Machine shops that are looking for a cost-effective solution to the challenge of cutting tough, difficult-to-machine materials around the clock are finding the answer in the UMC-750 universal machining centre. One company willing to testify to the Haas machine’s ruggedness and dependability is French aerospace contractor KMP, who runs an automated UMC-750 night and day machining complex components in titanium for Airbus.

The Airbus Group dominates the industrial landscape in south-west France. Along with an extensive supply chain in the Toulouse area, the European aerospace giant is single-handedly responsible for a good deal of the region’s economy. In fact, in 2011, when word got out that Airbus was planning a major manufacturing programme, husband and wife entrepreneurs Sébastien and Sonia Korczak decided to establish their own subcontract machining facility, KMP, with the intention of servicing the large number of tier-2 and tier-3 aerospace companies in the area.

“Before we opted for Haas, we were told by other machine tool suppliers that they weren’t up to the job of cutting hard materials,” says Sébastien. “In fact, it turns out they didn’t want us to know that Haas machines can be pushed day and night cutting tough materials, and will not let you down. What’s more, they’re so easy to use that one of my operators learnt the control in just a day; even my eleven-year-old son can run the machines!”

With no established contacts in the aerospace supply sector, KMP’s first six months were far from plain sailing. However, knocking on the doors of large aerospace supply chain companies eventually led to a handful of orders, which the company machined using a pre-owned Haas VF-2 vertical machining centre with a Haas TR160 two-axis (rotating/tilting) trunnion table.

“At the start, we wanted a five-axis machine to differentiate ourselves from three main competitors we had identified in the market,” says Sébastien. “But, we needed to find a good machine at a good price, and we couldn’t afford to buy a new one. The pre-owned Haas VF-2 proved to be the ideal solution. It has a very big program storage capacity, which allows us to use sophisticated machining strategies.”

Such was KMP’s initial success that within six months, the company had swapped the VF-2 for a Haas VM-2 vertical machining centre complete with a more powerful spindle, followed shortly by a Haas DT-1 drill/tap centre.

“Haas has a big brand presence in the market in Europe, and because we’d had a very good experience with our used VF-2, we felt compelled to find out more about their machines,” adds Sébastien. “Other machine tool suppliers said Haas machines were only good for aluminium and plastics, but to me, their derisory comments hinted that there was a hidden truth they didn’t want us to know about.”

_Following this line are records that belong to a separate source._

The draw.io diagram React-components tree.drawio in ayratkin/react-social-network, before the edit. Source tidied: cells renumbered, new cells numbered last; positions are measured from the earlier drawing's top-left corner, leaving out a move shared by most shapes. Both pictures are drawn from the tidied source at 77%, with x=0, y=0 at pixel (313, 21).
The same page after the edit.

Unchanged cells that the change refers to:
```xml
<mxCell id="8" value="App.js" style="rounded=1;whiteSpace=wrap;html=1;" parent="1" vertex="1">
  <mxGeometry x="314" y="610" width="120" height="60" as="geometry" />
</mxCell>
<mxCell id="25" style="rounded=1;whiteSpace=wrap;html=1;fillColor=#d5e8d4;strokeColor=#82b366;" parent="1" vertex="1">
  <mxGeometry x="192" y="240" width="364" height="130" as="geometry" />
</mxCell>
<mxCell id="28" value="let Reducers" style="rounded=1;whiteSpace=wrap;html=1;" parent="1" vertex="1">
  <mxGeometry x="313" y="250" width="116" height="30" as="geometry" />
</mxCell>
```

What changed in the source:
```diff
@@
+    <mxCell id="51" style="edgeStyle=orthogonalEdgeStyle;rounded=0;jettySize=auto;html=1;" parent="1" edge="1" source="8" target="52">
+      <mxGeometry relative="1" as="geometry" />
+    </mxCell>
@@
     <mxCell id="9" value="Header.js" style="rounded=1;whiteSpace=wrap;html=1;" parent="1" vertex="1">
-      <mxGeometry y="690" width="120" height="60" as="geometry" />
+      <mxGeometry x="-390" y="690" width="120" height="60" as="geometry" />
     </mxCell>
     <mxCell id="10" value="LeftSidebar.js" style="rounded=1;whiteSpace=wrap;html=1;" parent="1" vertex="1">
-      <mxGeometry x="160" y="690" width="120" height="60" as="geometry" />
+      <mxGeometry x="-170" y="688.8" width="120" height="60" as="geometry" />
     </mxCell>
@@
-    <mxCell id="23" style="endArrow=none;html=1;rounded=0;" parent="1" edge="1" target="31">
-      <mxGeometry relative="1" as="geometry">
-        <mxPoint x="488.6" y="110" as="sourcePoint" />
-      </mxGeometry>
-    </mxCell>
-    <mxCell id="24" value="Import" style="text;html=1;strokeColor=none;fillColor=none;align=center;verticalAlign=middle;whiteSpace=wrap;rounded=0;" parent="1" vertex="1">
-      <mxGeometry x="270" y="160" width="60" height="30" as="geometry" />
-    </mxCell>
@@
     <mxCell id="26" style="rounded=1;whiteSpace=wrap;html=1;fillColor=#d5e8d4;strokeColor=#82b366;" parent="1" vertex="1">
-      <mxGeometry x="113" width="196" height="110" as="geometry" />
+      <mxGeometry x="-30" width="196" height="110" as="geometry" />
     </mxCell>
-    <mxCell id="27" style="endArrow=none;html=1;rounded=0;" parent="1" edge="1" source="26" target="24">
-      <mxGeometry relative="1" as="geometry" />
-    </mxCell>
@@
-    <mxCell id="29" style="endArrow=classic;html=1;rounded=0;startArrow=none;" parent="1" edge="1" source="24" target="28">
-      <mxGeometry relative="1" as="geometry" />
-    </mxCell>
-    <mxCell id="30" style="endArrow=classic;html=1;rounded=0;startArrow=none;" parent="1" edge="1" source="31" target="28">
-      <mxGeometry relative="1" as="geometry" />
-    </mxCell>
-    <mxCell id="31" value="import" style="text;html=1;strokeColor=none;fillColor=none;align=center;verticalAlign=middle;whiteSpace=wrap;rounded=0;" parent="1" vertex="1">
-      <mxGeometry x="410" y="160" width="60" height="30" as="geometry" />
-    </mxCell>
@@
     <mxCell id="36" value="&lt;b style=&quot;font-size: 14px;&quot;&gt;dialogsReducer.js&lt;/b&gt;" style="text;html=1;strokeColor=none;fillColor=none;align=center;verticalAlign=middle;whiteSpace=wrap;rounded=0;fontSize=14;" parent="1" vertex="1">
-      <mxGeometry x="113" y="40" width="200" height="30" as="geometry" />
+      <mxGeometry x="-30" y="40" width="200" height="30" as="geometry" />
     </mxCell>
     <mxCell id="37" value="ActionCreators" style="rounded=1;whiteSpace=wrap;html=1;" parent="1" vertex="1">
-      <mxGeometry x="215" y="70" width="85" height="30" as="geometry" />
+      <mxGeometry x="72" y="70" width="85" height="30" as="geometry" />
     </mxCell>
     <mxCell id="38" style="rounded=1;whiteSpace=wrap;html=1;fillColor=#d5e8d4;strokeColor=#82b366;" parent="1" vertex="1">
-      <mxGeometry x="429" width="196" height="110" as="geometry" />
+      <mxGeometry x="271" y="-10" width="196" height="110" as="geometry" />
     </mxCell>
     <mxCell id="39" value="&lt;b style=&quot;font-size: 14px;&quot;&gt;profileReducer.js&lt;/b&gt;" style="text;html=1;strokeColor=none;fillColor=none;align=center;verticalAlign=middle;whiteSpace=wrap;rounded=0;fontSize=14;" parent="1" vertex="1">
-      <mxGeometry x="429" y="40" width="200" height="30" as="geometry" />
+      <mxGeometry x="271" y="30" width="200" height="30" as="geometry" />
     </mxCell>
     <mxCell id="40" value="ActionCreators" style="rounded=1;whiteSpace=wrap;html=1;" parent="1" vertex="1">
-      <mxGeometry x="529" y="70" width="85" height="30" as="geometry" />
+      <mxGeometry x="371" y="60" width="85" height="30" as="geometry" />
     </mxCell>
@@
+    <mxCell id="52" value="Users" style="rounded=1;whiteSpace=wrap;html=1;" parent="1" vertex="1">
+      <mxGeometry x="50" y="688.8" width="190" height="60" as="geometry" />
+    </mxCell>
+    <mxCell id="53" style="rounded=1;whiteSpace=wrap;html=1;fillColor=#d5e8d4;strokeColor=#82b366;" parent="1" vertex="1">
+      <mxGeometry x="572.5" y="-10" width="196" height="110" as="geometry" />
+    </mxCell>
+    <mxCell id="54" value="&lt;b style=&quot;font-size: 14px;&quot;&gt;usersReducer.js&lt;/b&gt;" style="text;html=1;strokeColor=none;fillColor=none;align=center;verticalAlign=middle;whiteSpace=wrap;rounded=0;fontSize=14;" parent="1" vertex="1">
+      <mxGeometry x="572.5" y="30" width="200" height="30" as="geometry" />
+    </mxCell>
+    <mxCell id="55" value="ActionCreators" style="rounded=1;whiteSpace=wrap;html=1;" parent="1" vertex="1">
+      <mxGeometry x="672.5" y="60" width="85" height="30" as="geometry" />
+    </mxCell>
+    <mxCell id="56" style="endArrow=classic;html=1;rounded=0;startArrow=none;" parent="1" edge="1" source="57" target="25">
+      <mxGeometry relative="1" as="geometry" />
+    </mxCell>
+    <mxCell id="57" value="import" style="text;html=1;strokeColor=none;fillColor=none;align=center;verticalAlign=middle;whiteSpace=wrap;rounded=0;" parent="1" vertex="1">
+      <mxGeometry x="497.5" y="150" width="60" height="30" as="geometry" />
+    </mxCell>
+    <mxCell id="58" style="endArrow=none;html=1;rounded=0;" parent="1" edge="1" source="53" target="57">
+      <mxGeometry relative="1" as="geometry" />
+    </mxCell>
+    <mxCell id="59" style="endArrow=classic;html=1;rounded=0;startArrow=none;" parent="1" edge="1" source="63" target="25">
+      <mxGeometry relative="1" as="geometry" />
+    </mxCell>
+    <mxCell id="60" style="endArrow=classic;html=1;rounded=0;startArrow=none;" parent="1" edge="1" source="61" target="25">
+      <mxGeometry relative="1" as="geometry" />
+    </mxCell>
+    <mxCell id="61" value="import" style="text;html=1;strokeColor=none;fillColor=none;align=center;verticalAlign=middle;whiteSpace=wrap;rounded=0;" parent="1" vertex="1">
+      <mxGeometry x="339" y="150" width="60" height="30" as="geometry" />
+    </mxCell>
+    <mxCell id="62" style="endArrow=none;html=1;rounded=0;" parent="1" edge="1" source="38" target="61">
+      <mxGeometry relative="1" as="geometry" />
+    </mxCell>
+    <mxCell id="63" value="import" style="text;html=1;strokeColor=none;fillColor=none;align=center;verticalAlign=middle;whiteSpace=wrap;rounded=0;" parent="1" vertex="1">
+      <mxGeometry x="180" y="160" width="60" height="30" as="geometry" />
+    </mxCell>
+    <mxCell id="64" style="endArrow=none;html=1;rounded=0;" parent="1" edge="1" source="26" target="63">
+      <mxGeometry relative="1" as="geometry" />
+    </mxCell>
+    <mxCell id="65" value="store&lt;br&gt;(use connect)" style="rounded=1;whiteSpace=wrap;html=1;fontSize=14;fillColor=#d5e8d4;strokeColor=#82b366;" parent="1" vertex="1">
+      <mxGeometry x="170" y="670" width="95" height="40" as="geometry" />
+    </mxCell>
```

The most recent purchases at KMP are two Haas UMC-750 five-axis machining centres, one of which is robot-loaded and typically runs all night. KMP was, in fact, the first company in France to install a UMC-750.

“We shopped around, but with a weight of eight tons, the UMC-750 appeared to us to have the mass we were going to need to cut tough materials,” states Sébastien. “We had the opportunity to see the UMC-750 without the cover and were reassured by the sturdy, rigid machine frame. Also, we have great confidence in the Haas control. In fact, the UMC-750 is supplied as standard with some essential macros for five-axis machining, specifically for the dynamic repositioning of parts.”

According to Sébastien, the machine’s precision is another differentiating feature that has helped overcome many component issues at KMP. For instance, one particular part required holes drilled to a tolerance of plus or minus 3µm. The holes were generated using helical interpolation on the UMC-750, and the customer approved the parts when they were delivered as “right first time.”

Around 80% of the components that KMP makes are produced from titanium – a notoriously tough and difficult-to-machine alloy – mostly for the aerospace industry, but also for motorsport. Many of the components are highly complex, featuring freeform surfaces, inclined faces, angled through-holes and irregularly shaped bosses. Sometimes between 80% and 90% of the original billet is machined away.

All-night automation

Titanium has proved to be no problem for the Haas machines. Indeed, thanks to automation, one of the UMC-750 machines runs around the clock cutting titanium workpieces.

The Eco-Tower 60 from Lang Technik offers a simple and advantageous introduction to automation, typically for batch sizes up to 60 off. An operator at KMP loads the tower with billets, presses the button, and walks away, returning to find a completed batch of precision parts.

“Communication with the UMC-750 is very straightforward, and was facilitated by a Haas technician in no time,” says Sébastien.

KMP aims to continue growing by finding customers who need precise parts made in tough materials and larger volumes. However, the company is operating in competition with local companies, as well as rivals operating in lower-cost economies such as Romania and Tunisia.

“We have to be well organised and structured, with an attractive hourly rate, in order to compete,” concludes Sébastien. “Which means the price and running costs of Haas machines are a huge advantage, and we can build on that.

“We now feel confident enough to hire more employees and buy more Haas machine tools, especially universal machines. I’m very glad we didn’t listen to the stories we were told by other machine tool companies. We wouldn’t be where we are today. It’s always worth finding out for yourself.”